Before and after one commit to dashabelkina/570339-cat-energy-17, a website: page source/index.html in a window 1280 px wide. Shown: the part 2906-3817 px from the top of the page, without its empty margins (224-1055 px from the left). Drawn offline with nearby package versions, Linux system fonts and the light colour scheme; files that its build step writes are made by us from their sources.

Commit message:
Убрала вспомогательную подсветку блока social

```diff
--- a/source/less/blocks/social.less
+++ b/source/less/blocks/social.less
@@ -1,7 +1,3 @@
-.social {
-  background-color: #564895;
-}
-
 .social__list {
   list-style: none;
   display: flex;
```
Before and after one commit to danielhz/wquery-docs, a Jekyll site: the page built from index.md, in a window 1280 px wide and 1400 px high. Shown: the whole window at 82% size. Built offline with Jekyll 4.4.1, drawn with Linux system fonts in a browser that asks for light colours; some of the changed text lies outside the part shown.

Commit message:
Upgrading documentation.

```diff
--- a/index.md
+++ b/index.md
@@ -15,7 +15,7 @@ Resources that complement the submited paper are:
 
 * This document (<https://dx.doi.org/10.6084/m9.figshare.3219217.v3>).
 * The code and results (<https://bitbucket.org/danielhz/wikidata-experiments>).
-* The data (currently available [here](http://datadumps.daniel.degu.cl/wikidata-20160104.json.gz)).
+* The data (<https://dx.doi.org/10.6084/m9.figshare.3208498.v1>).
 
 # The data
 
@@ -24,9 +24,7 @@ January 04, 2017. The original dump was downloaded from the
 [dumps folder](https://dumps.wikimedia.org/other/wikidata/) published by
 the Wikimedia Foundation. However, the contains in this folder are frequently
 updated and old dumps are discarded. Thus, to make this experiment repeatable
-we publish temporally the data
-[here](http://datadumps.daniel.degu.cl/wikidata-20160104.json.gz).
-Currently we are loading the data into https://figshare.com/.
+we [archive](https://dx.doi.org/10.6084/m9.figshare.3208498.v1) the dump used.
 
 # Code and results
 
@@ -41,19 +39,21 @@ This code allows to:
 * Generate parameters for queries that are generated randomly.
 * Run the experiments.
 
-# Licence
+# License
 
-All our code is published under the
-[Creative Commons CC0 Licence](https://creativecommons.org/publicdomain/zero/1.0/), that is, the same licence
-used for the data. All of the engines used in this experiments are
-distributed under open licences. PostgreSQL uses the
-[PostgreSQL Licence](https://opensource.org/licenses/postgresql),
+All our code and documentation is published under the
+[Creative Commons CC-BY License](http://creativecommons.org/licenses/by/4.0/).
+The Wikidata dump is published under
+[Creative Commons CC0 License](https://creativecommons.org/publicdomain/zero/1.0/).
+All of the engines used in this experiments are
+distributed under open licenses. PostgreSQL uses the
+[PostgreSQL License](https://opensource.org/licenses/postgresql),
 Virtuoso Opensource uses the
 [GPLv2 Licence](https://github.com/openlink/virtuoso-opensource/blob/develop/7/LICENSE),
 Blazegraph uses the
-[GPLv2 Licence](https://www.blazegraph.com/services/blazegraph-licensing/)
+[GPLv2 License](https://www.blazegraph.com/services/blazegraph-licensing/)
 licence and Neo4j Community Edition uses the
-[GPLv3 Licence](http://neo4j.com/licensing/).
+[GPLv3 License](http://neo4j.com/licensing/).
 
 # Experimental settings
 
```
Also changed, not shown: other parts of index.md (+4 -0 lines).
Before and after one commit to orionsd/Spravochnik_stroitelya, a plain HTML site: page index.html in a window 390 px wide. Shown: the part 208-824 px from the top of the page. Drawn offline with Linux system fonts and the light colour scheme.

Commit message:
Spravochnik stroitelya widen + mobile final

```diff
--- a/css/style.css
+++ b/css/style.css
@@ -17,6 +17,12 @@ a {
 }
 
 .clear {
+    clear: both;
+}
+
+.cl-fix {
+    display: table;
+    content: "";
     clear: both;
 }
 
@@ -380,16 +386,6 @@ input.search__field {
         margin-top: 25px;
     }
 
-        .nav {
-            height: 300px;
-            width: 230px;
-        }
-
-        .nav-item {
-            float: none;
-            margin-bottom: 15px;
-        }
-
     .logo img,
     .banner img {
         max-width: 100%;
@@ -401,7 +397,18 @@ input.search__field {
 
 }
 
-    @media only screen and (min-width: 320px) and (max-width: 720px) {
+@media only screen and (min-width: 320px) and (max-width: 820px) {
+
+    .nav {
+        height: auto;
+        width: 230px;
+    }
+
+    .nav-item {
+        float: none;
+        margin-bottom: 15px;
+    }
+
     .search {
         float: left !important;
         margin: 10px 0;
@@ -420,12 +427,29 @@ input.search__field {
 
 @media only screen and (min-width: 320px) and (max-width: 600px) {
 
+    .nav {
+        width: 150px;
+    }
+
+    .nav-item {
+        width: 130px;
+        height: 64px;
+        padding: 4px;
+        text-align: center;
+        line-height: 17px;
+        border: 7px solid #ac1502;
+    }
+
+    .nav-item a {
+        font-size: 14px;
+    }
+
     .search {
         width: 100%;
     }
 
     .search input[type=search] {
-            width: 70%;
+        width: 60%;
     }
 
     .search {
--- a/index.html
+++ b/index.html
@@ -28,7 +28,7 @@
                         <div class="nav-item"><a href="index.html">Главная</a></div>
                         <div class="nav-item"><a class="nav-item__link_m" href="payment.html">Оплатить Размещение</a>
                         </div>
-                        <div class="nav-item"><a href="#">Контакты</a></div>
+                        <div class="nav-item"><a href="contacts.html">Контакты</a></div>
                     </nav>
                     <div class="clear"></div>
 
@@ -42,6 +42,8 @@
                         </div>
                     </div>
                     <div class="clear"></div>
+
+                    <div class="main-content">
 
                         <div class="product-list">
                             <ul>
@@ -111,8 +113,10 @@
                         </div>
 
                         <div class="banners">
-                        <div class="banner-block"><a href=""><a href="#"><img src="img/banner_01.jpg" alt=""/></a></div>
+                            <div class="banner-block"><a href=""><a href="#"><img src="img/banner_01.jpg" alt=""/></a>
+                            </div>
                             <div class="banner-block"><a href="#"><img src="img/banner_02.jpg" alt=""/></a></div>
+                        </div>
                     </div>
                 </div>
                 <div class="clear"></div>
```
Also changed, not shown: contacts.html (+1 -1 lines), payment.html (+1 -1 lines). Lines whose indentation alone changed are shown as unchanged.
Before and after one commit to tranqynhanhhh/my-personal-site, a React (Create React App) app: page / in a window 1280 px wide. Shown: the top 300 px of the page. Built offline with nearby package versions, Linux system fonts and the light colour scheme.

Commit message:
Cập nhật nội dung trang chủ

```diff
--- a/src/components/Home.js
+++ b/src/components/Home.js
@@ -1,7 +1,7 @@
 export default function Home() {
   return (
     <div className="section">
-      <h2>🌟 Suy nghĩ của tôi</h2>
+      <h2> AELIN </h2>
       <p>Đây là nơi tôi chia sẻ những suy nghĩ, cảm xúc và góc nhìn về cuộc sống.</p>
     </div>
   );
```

■ ■ ■ ■

◆ DESCRIPTION OF THE TASK
Each record needs to be duplicated exactly as given.

◆ RESPONSE AREA
Before and after one commit to dashabelkina/570339-cat-energy-17, a website: page source/index.html in a window 1280 px wide. Shown: the part 2906-3817 px from the top of the page, without its empty margins (224-1055 px from the left). Drawn offline with nearby package versions, Linux system fonts and the light colour scheme; files that its build step writes are made by us from their sources.

Commit message:
Убрала вспомогательную подсветку блока social

```diff
--- a/source/less/blocks/social.less
+++ b/source/less/blocks/social.less
@@ -1,7 +1,3 @@
-.social {
-  background-color: #564895;
-}
-
 .social__list {
   list-style: none;
   display: flex;
```
Before and after one commit to danielhz/wquery-docs, a Jekyll site: the page built from index.md, in a window 1280 px wide and 1400 px high. Shown: the whole window at 82% size. Built offline with Jekyll 4.4.1, drawn with Linux system fonts in a browser that asks for light colours; some of the changed text lies outside the part shown.

Commit message:
Upgrading documentation.

```diff
--- a/index.md
+++ b/index.md
@@ -15,7 +15,7 @@ Resources that complement the submited paper are:
 
 * This document (<https://dx.doi.org/10.6084/m9.figshare.3219217.v3>).
 * The code and results (<https://bitbucket.org/danielhz/wikidata-experiments>).
-* The data (currently available [here](http://datadumps.daniel.degu.cl/wikidata-20160104.json.gz)).
+* The data (<https://dx.doi.org/10.6084/m9.figshare.3208498.v1>).
 
 # The data
 
@@ -24,9 +24,7 @@ January 04, 2017. The original dump was downloaded from the
 [dumps folder](https://dumps.wikimedia.org/other/wikidata/) published by
 the Wikimedia Foundation. However, the contains in this folder are frequently
 updated and old dumps are discarded. Thus, to make this experiment repeatable
-we publish temporally the data
-[here](http://datadumps.daniel.degu.cl/wikidata-20160104.json.gz).
-Currently we are loading the data into https://figshare.com/.
+we [archive](https://dx.doi.org/10.6084/m9.figshare.3208498.v1) the dump used.
 
 # Code and results
 
@@ -41,19 +39,21 @@ This code allows to:
 * Generate parameters for queries that are generated randomly.
 * Run the experiments.
 
-# Licence
+# License
 
-All our code is published under the
-[Creative Commons CC0 Licence](https://creativecommons.org/publicdomain/zero/1.0/), that is, the same licence
-used for the data. All of the engines used in this experiments are
-distributed under open licences. PostgreSQL uses the
-[PostgreSQL Licence](https://opensource.org/licenses/postgresql),
+All our code and documentation is published under the
+[Creative Commons CC-BY License](http://creativecommons.org/licenses/by/4.0/).
+The Wikidata dump is published under
+[Creative Commons CC0 License](https://creativecommons.org/publicdomain/zero/1.0/).
+All of the engines used in this experiments are
+distributed under open licenses. PostgreSQL uses the
+[PostgreSQL License](https://opensource.org/licenses/postgresql),
 Virtuoso Opensource uses the
 [GPLv2 Licence](https://github.com/openlink/virtuoso-opensource/blob/develop/7/LICENSE),
 Blazegraph uses the
-[GPLv2 Licence](https://www.blazegraph.com/services/blazegraph-licensing/)
+[GPLv2 License](https://www.blazegraph.com/services/blazegraph-licensing/)
 licence and Neo4j Community Edition uses the
-[GPLv3 Licence](http://neo4j.com/licensing/).
+[GPLv3 License](http://neo4j.com/licensing/).
 
 # Experimental settings
 
```
Also changed, not shown: other parts of index.md (+4 -0 lines).
Before and after one commit to orionsd/Spravochnik_stroitelya, a plain HTML site: page index.html in a window 390 px wide. Shown: the part 208-824 px from the top of the page. Drawn offline with Linux system fonts and the light colour scheme.

Commit message:
Spravochnik stroitelya widen + mobile final

```diff
--- a/css/style.css
+++ b/css/style.css
@@ -17,6 +17,12 @@ a {
 }
 
 .clear {
+    clear: both;
+}
+
+.cl-fix {
+    display: table;
+    content: "";
     clear: both;
 }
 
@@ -380,16 +386,6 @@ input.search__field {
         margin-top: 25px;
     }
 
-        .nav {
-            height: 300px;
-            width: 230px;
-        }
-
-        .nav-item {
-            float: none;
-            margin-bottom: 15px;
-        }
-
     .logo img,
     .banner img {
         max-width: 100%;
@@ -401,7 +397,18 @@ input.search__field {
 
 }
 
-    @media only screen and (min-width: 320px) and (max-width: 720px) {
+@media only screen and (min-width: 320px) and (max-width: 820px) {
+
+    .nav {
+        height: auto;
+        width: 230px;
+    }
+
+    .nav-item {
+        float: none;
+        margin-bottom: 15px;
+    }
+
     .search {
         float: left !important;
         margin: 10px 0;
@@ -420,12 +427,29 @@ input.search__field {
 
 @media only screen and (min-width: 320px) and (max-width: 600px) {
 
+    .nav {
+        width: 150px;
+    }
+
+    .nav-item {
+        width: 130px;
+        height: 64px;
+        padding: 4px;
+        text-align: center;
+        line-height: 17px;
+        border: 7px solid #ac1502;
+    }
+
+    .nav-item a {
+        font-size: 14px;
+    }
+
     .search {
         width: 100%;
     }
 
     .search input[type=search] {
-            width: 70%;
+        width: 60%;
     }
 
     .search {
--- a/index.html
+++ b/index.html
@@ -28,7 +28,7 @@
                         <div class="nav-item"><a href="index.html">Главная</a></div>
                         <div class="nav-item"><a class="nav-item__link_m" href="payment.html">Оплатить Размещение</a>
                         </div>
-                        <div class="nav-item"><a href="#">Контакты</a></div>
+                        <div class="nav-item"><a href="contacts.html">Контакты</a></div>
                     </nav>
                     <div class="clear"></div>
 
@@ -42,6 +42,8 @@
                         </div>
                     </div>
                     <div class="clear"></div>
+
+                    <div class="main-content">
 
                         <div class="product-list">
                             <ul>
@@ -111,8 +113,10 @@
                         </div>
 
                         <div class="banners">
-                        <div class="banner-block"><a href=""><a href="#"><img src="img/banner_01.jpg" alt=""/></a></div>
+                            <div class="banner-block"><a href=""><a href="#"><img src="img/banner_01.jpg" alt=""/></a>
+                            </div>
                             <div class="banner-block"><a href="#"><img src="img/banner_02.jpg" alt=""/></a></div>
+                        </div>
                     </div>
                 </div>
                 <div class="clear"></div>
```
Also changed, not shown: contacts.html (+1 -1 lines), payment.html (+1 -1 lines). Lines whose indentation alone changed are shown as unchanged.
Before and after one commit to tranqynhanhhh/my-personal-site, a React (Create React App) app: page / in a window 1280 px wide. Shown: the top 300 px of the page. Built offline with nearby package versions, Linux system fonts and the light colour scheme.

Commit message:
Cập nhật nội dung trang chủ

```diff
--- a/src/components/Home.js
+++ b/src/components/Home.js
@@ -1,7 +1,7 @@
 export default function Home() {
   return (
     <div className="section">
-      <h2>🌟 Suy nghĩ của tôi</h2>
+      <h2> AELIN </h2>
       <p>Đây là nơi tôi chia sẻ những suy nghĩ, cảm xúc và góc nhìn về cuộc sống.</p>
     </div>
   );
```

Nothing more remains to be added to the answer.